__WHAT YOU WILL DO__
List, from the lines below, each one with "return" in it.

(Front-end code edit data)
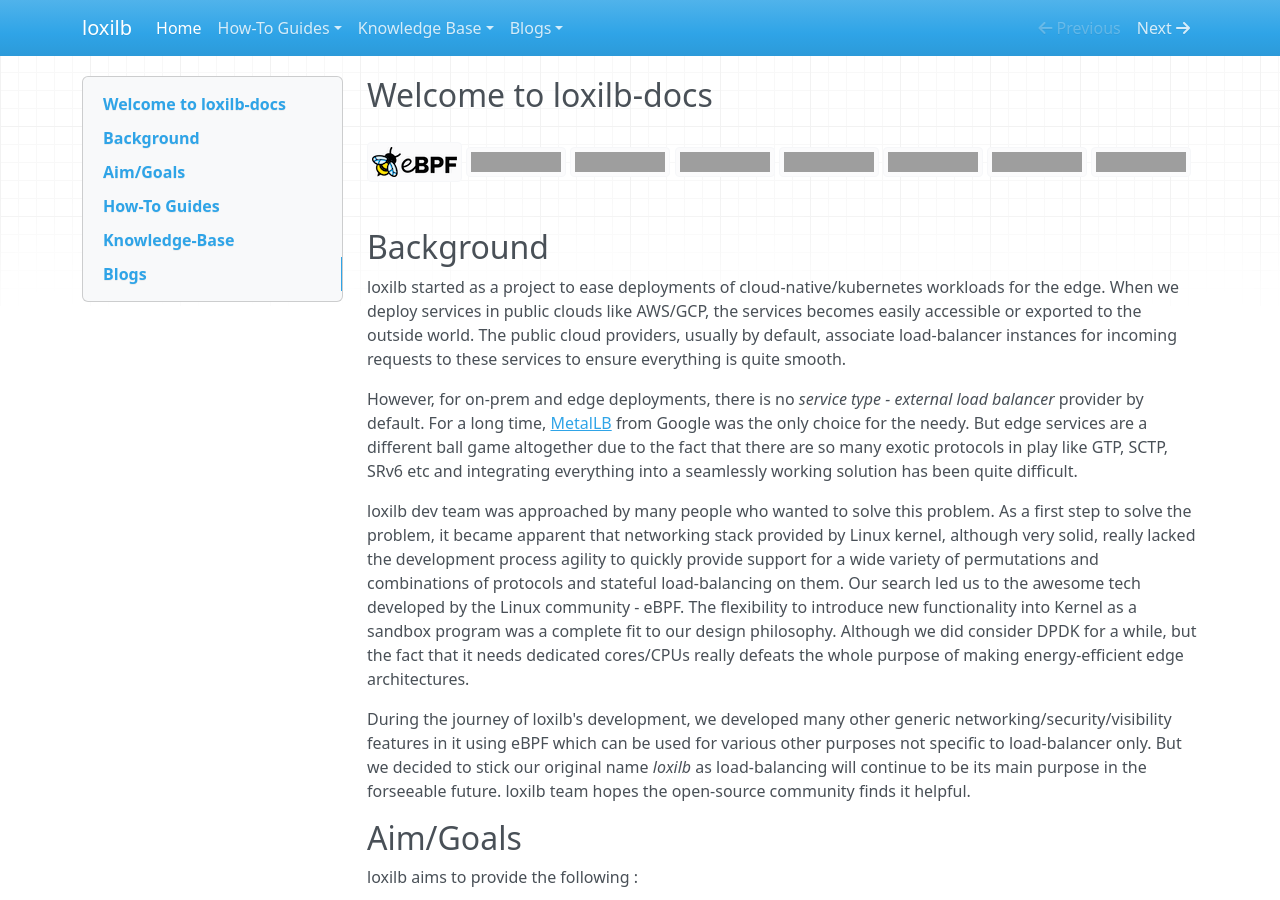
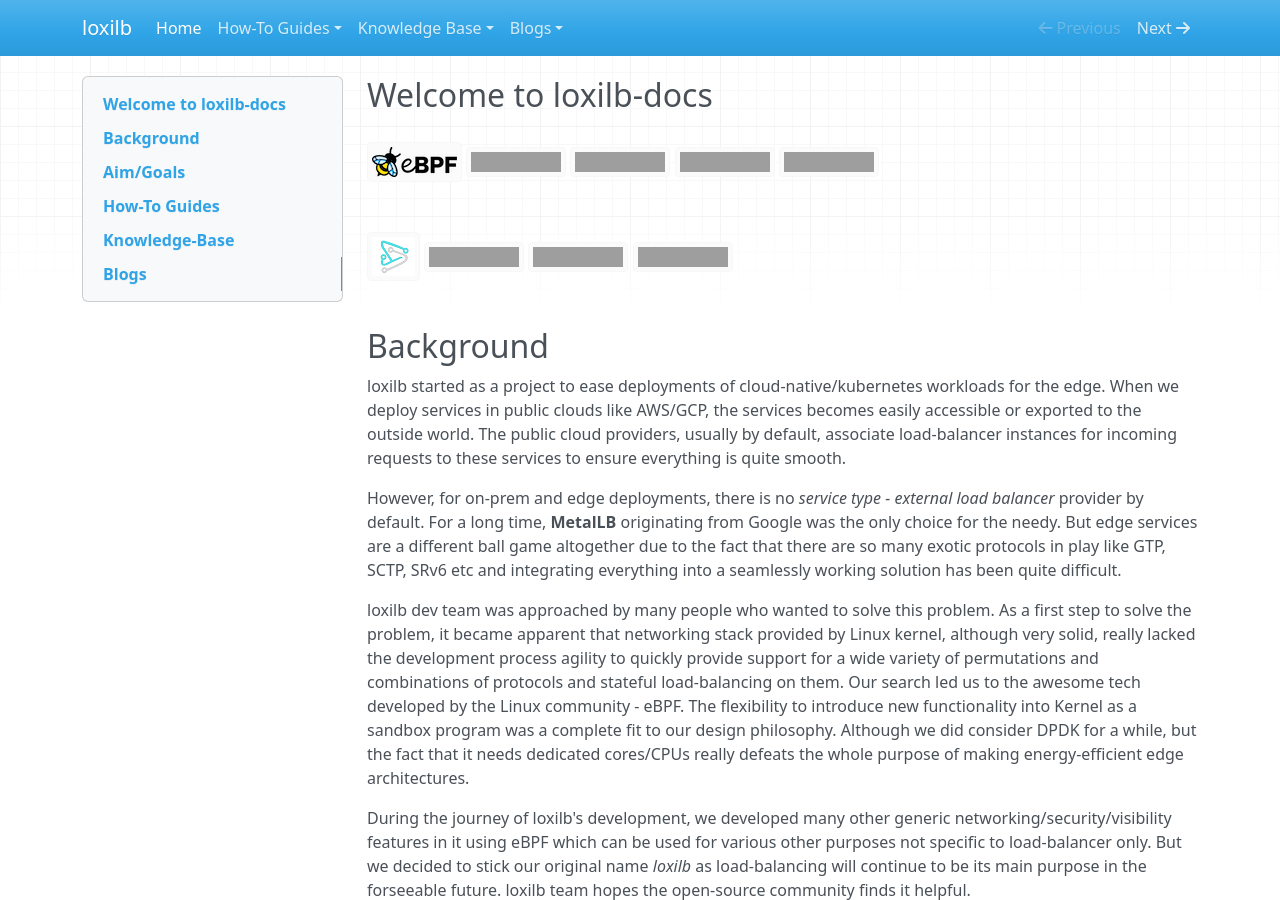
Before and after one commit to loxilb-io/loxilbdocs, an MkDocs documentation site: the page built from docs/index.md, in a window 1280 px wide and 900 px high, cut to the strip 0-900 px from the top of the window. Built offline with MkDocs 1.6.1, drawn with Linux system fonts in a browser that asks for light colours; nearby versions of some CDN libraries; grey boxes are pictures that could not be loaded.

Commit message:
Update index.md

```diff
--- a/docs/index.md
+++ b/docs/index.md
@@ -1,6 +1,7 @@
 ## Welcome to loxilb-docs
 
-[![eBPF Emerging Project](photos/ebpflogo.png)](https://ebpf.io/projects#loxilb) [![eBPF Emerging App](https://img.shields.io/badge/ebpf.io-Emerging--App-success)](https://ebpf.io/projects#loxilb) [![Go Report Card](https://goreportcard.com/badge/github.com/loxilb-io/loxilb)](https://goreportcard.com/report/github.com/loxilb-io/loxilb) ![build workflow](https://github.com/loxilb-io/loxilb/actions/workflows/docker-image.yml/badge.svg) ![sanity workflow](https://github.com/loxilb-io/loxilb/actions/workflows/basic-sanity.yml/badge.svg) ![apache](https://img.shields.io/badge/license-Apache-blue.svg) ![gpl](https://img.shields.io/badge/license-BSD-blue.svg)  [![Stargazers][stars-shield]][stars-url]
+[![eBPF Emerging Project](photos/ebpflogo.png)](https://ebpf.io/projects#loxilb) [![eBPF Emerging App](https://img.shields.io/badge/ebpf.io-Emerging--App-success)](https://ebpf.io/projects#loxilb) [![Go Report Card](https://goreportcard.com/badge/github.com/loxilb-io/loxilb)](https://goreportcard.com/report/github.com/loxilb-io/loxilb) ![build workflow](https://github.com/loxilb-io/loxilb/actions/workflows/docker-image.yml/badge.svg) ![sanity workflow](https://github.com/loxilb-io/loxilb/actions/workflows/basic-sanity.yml/badge.svg)
+[![loxilb logo](photos/loxilb-logo-small.png)]([www.loxilb.io](https://github.com/loxilb-io/loxilb)) ![apache](https://img.shields.io/badge/license-Apache-blue.svg) ![gpl](https://img.shields.io/badge/license-BSD-blue.svg)  [![Stargazers][stars-shield]][stars-url]
 
 [stars-shield]: https://img.shields.io/github/stars/loxilb-io??style=for-the-badge&logo=appveyor
 [stars-url]: https://github.com/loxilb-io/loxilb/stargazers
@@ -8,7 +9,7 @@
 ## Background
 loxilb started as a project to ease deployments of cloud-native/kubernetes workloads for the edge. When we deploy services in public clouds like AWS/GCP, the services becomes easily accessible or exported to the outside world. The public cloud providers, usually by default, associate load-balancer instances for incoming requests to these services to ensure everything is quite smooth.
 
-However, for on-prem and edge deployments, there is no *service type - external load balancer* provider by default. For a long time, [MetalLB](https://metallb.universe.tf/) from Google was the only choice for the needy. But edge services are a different ball game altogether due to the fact that there are so many exotic protocols in play like GTP, SCTP, SRv6 etc and integrating everything into a seamlessly working solution has been quite difficult.
+However, for on-prem and edge deployments, there is no *service type - external load balancer* provider by default. For a long time, **MetalLB** originating from Google was the only choice for the needy. But edge services are a different ball game altogether due to the fact that there are so many exotic protocols in play like GTP, SCTP, SRv6 etc and integrating everything into a seamlessly working solution has been quite difficult.
 
 loxilb dev team was approached by many people who wanted to solve this problem. As a first step to solve the problem, it became apparent that networking stack provided by Linux kernel, although very solid,  really lacked the development process agility to quickly provide support for a wide variety of permutations and combinations of protocols and stateful load-balancing on them. Our search led us to the awesome tech developed by the Linux community - eBPF. The flexibility to introduce new functionality into Kernel as a sandbox program was a complete fit to our design philosophy. Although we did consider DPDK for a while, but the fact that it needs dedicated cores/CPUs really defeats the whole purpose of making energy-efficient edge architectures.
 
```
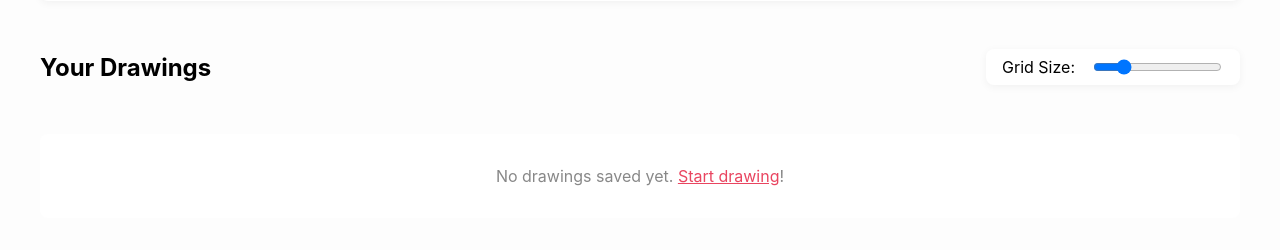
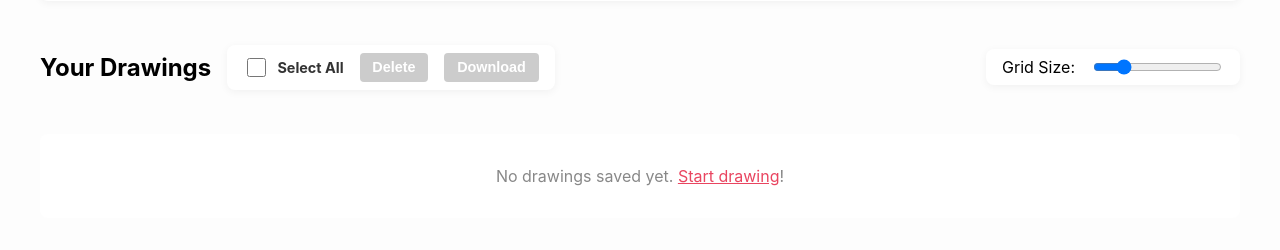
Before and after one commit to weilen-mc/feetmap, a Django app: page /gallery/ in a window 1280 px wide. Shown: the part 751-1001 px from the top of the page. Run offline with Django 5.2, Linux system fonts and the light colour scheme; a user stored in the database is signed in; data comes from the database, SQL or seed files in the repository; both versions use the stored data as it was after the commit.

Commit message:
delete and download functionality for the drawings

```diff
--- a/draw/templates/draw/gallery.html
+++ b/draw/templates/draw/gallery.html
@@ -226,6 +226,70 @@
         border: 2px solid #fff;
         box-shadow: 0 1px 3px rgba(0, 0, 0, 0.2);
     }
+
+    /* Bulk Actions Styles */
+    .bulk-controls {
+        display: flex;
+        align-items: center;
+        gap: 1rem;
+        background: #fff;
+        padding: 0.5rem 1rem;
+        border-radius: 8px;
+        box-shadow: 0 2px 8px rgba(0, 0, 0, 0.05);
+        margin-left: 1rem;
+        margin-right: auto;
+    }
+
+    .bulk-btn {
+        padding: 0.4rem 0.8rem;
+        border-radius: 4px;
+        border: none;
+        cursor: pointer;
+        font-weight: 600;
+        font-size: 0.9rem;
+        transition: background 0.2s, opacity 0.2s;
+    }
+
+    .bulk-btn-delete {
+        background: #ff4d4d;
+        color: white;
+    }
+
+    .bulk-btn-delete:disabled {
+        background: #ccc;
+        cursor: not-allowed;
+    }
+
+    .bulk-btn-download {
+        background: #4caf50;
+        color: white;
+    }
+
+    .bulk-btn-download:disabled {
+        background: #ccc;
+        cursor: not-allowed;
+    }
+
+    .select-item-checkbox {
+        position: absolute;
+        top: 10px;
+        left: 10px;
+        width: 20px;
+        height: 20px;
+        z-index: 100;
+        cursor: pointer;
+        opacity: 0;
+        transition: opacity 0.2s;
+    }
+
+    .gallery-item:hover .select-item-checkbox,
+    .select-item-checkbox:checked {
+        opacity: 1;
+    }
+
+    .gallery-item.selected {
+        outline: 3px solid #e94560;
+    }
 </style>
 
 <!-- Load drawings data -->
@@ -277,6 +341,14 @@
 
 <div class="gallery-header">
     <h2>Your Drawings</h2>
+    <div class="bulk-controls">
+        <div class="checkbox-group" style="font-size: 0.9rem;">
+            <input type="checkbox" id="selectAll">
+            <label for="selectAll" style="margin: 0;">Select All</label>
+        </div>
+        <button id="btnBulkDelete" class="bulk-btn bulk-btn-delete" disabled>Delete</button>
+        <button id="btnBulkDownload" class="bulk-btn bulk-btn-download" disabled>Download</button>
+    </div>
     <div class="size-controls">
         <label for="gridSize">Grid Size:</label>
         <input type="range" id="gridSize" min="100" max="600" value="200">
@@ -288,6 +360,7 @@
     {% for drawing in drawings %}
     <div class="gallery-item">
         <div class="img-wrapper">
+            <input type="checkbox" class="select-item-checkbox" data-id="{{ drawing.id }}">
             <img src="{{ drawing.outline.image.url }}" class="outline-img" alt="Outline">
             <img src="{{ drawing.image.url }}" class="drawing-img" alt="Drawing">
         </div>
@@ -565,6 +638,106 @@
             drawFrame(currentFrame);
         });
 
+        // --- Bulk Actions Logic ---
+        const selectAllCheckbox = document.getElementById('selectAll');
+        const itemCheckboxes = document.querySelectorAll('.select-item-checkbox');
+        const btnBulkDelete = document.getElementById('btnBulkDelete');
+        const btnBulkDownload = document.getElementById('btnBulkDownload');
+
+        function updateBulkButtons() {
+            const selectedCount = document.querySelectorAll('.select-item-checkbox:checked').length;
+            const hasSelection = selectedCount > 0;
+            btnBulkDelete.disabled = !hasSelection;
+            btnBulkDownload.disabled = !hasSelection;
+            btnBulkDelete.textContent = `Delete (${selectedCount})`;
+            btnBulkDownload.textContent = `Download (${selectedCount})`;
+
+            // Update Select All state
+            if (selectAllCheckbox) {
+                selectAllCheckbox.checked = selectedCount === itemCheckboxes.length && itemCheckboxes.length > 0;
+            }
+
+            // Update gallery item visuals
+            itemCheckboxes.forEach(cb => {
+                const item = cb.closest('.gallery-item');
+                if (cb.checked) {
+                    item.classList.add('selected');
+                } else {
+                    item.classList.remove('selected');
+                }
+            });
+        }
+
+        if (selectAllCheckbox) {
+            selectAllCheckbox.addEventListener('change', function () {
+                itemCheckboxes.forEach(cb => {
+                    cb.checked = this.checked;
+                });
+                updateBulkButtons();
+            });
+        }
+
+        itemCheckboxes.forEach(cb => {
+            cb.addEventListener('change', updateBulkButtons);
+        });
+
+        btnBulkDelete.addEventListener('click', function () {
+            const selectedIds = Array.from(document.querySelectorAll('.select-item-checkbox:checked'))
+                .map(cb => cb.dataset.id);
+
+            if (selectedIds.length === 0) return;
+
+            if (confirm(`Are you sure you want to delete ${selectedIds.length} drawings?`)) {
+                fetch("{% url 'bulk_delete' %}", {
+                    method: 'POST',
+                    headers: {
+                        'Content-Type': 'application/json',
+                        'X-CSRFToken': '{{ csrf_token }}'
+                    },
+                    body: JSON.stringify({ drawing_ids: selectedIds })
+                })
+                    .then(res => res.json())
+                    .then(data => {
+                        if (data.success) {
+                            location.reload();
+                        } else {
+                            alert("Error deleting drawings: " + data.error);
+                        }
+                    })
+                    .catch(err => console.error("Error bulk deleting:", err));
+            }
+        });
+
+        btnBulkDownload.addEventListener('click', function () {
+            const selectedIds = Array.from(document.querySelectorAll('.select-item-checkbox:checked'))
+                .map(cb => cb.dataset.id);
+
+            if (selectedIds.length === 0) return;
+
+            // Use a form to trigger a regular download response
+            const form = document.createElement('form');
+            form.method = 'POST';
+            form.action = "{% url 'bulk_download' %}";
+
+            const csrfInput = document.createElement('input');
+            csrfInput.type = 'hidden';
+            csrfInput.name = 'csrfmiddlewaretoken';
+            csrfInput.value = '{{ csrf_token }}';
+            form.appendChild(csrfInput);
+
+            selectedIds.forEach(id => {
+                const input = document.createElement('input');
+                input.type = 'hidden';
+                input.name = 'drawing_ids';
+                input.value = id;
+                form.appendChild(input);
+            });
+
+            document.body.appendChild(form);
+            form.submit();
+            document.body.removeChild(form);
+        });
+
         // Init
         if (outlineSelect.options.length > 0) {
             updateSelectedOutline();
--- a/draw/urls.py
+++ b/draw/urls.py
@@ -8,6 +8,8 @@ urlpatterns = [
     path('save_drawing/', views.save_drawing, name='save_drawing'),
     path('save_favorites/', views.save_favorites, name='save_favorites'),
     path('gallery/', views.gallery_view, name='gallery'),
+    path('bulk_delete/', views.bulk_delete_drawings, name='bulk_delete'),
+    path('bulk_download/', views.bulk_download_drawings, name='bulk_download'),
     path('register/', views.register_view, name='register'),
     path('login/', views.login_view, name='login'),
     path('logout/', views.logout_view, name='logout'),
--- a/draw/views.py
+++ b/draw/views.py
@@ -2,9 +2,13 @@ from django.shortcuts import render, redirect
 from django.contrib.auth import login, logout, authenticate
 from django.contrib.auth.forms import AuthenticationForm
 from django.contrib.auth.decorators import login_required
-from django.http import JsonResponse
+from django.http import JsonResponse, HttpResponse
 import json
 import base64
+import io
+import zipfile
+import os
+from PIL import Image
 from django.core.files.base import ContentFile
 from .forms import UserRegistrationForm, OutlineUploadForm
 from .models import UserProfile, Outline, Drawing
@@ -136,3 +140,87 @@ def gallery_view(request):
         'drawings': drawings,
         'drawings_json': drawings_data
     })
+
+@login_required
+def bulk_delete_drawings(request):
+    if request.method == 'POST':
+        try:
+            data = json.loads(request.body)
+            drawing_ids = data.get('drawing_ids', [])
+            Drawing.objects.filter(id__in=drawing_ids, user=request.user).delete()
+            return JsonResponse({"success": True})
+        except Exception as e:
+            return JsonResponse({"success": False, "error": str(e)}, status=400)
+    return JsonResponse({"success": False}, status=400)
+
+@login_required
+def bulk_download_drawings(request):
+    if request.method == 'POST':
+        try:
+            drawing_ids = request.POST.getlist('drawing_ids')
+            if not drawing_ids:
+                return HttpResponse("No drawings selected", status=400)
+
+            drawings = Drawing.objects.filter(id__in=drawing_ids, user=request.user)
+
+            buffer = io.BytesIO()
+            with zipfile.ZipFile(buffer, 'w') as zf:
+                for drawing in drawings:
+                    # Target size for compositing
+                    target_w, target_h = 800, 600
+
+                    # Create white background
+                    composite = Image.new("RGBA", (target_w, target_h), (255, 255, 255, 255))
+
+                    # 1. Process Outline (Low Opacity, Contain aspect ratio)
+                    if drawing.outline and drawing.outline.image:
+                        outline_path = drawing.outline.image.path
+                        with Image.open(outline_path) as outline:
+                            outline = outline.convert("RGBA")
+
+                            # Aspect ratio calculations (Contain)
+                            img_w, img_h = outline.size
+                            img_aspect = img_w / img_h
+                            target_aspect = target_w / target_h
+
+                            if img_aspect > target_aspect:
+                                draw_w = target_w
+                                draw_h = int(target_w / img_aspect)
+                                x = 0
+                                y = (target_h - draw_h) // 2
+                            else:
+                                draw_h = target_h
+                                draw_w = int(target_h * img_aspect)
+                                x = (target_w - draw_w) // 2
+                                y = 0
+
+                            outline_resized = outline.resize((draw_w, draw_h), Image.Resampling.LANCZOS)
+
+                            # Apply 0.2 opacity (same as gallery/index)
+                            alpha = outline_resized.getchannel('A')
+                            new_alpha = alpha.point(lambda p: int(p * 0.2))
+                            outline_resized.putalpha(new_alpha)
+
+                            composite.paste(outline_resized, (x, y), outline_resized)
+
+                    # 2. Process Drawing
+                    with Image.open(drawing.image.path) as drawing_img:
+                        drawing_img = drawing_img.convert("RGBA")
+                        # Paste drawing on top (it's already 800x600)
+                        composite.paste(drawing_img, (0, 0), drawing_img)
+
+                    # 3. Save to memory and then to zip
+                    img_io = io.BytesIO()
+                    composite.save(img_io, format='PNG')
+                    img_io.seek(0)
+
+                    filename = os.path.basename(drawing.image.name)
+                    zf.writestr(f"{drawing.id}_{filename}", img_io.read())
+
+            buffer.seek(0)
+            response = HttpResponse(buffer, content_type='application/zip')
+            response['Content-Disposition'] = 'attachment; filename="drawings.zip"'
+            return response
+        except Exception as e:
+            return HttpResponse(f"Error creating zip: {e}", status=500)
+    return HttpResponse("Invalid request", status=400)
```
Also changed, not shown: db.sqlite3.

__RESULT OF THIS TASK__
+            if (selectedIds.length === 0) return;
+            if (selectedIds.length === 0) return;
+            return JsonResponse({"success": True})
+            return JsonResponse({"success": False, "error": str(e)}, status=400)
+    return JsonResponse({"success": False}, status=400)
+                return HttpResponse("No drawings selected", status=400)
+            return response
+            return HttpResponse(f"Error creating zip: {e}", status=500)
+    return HttpResponse("Invalid request", status=400)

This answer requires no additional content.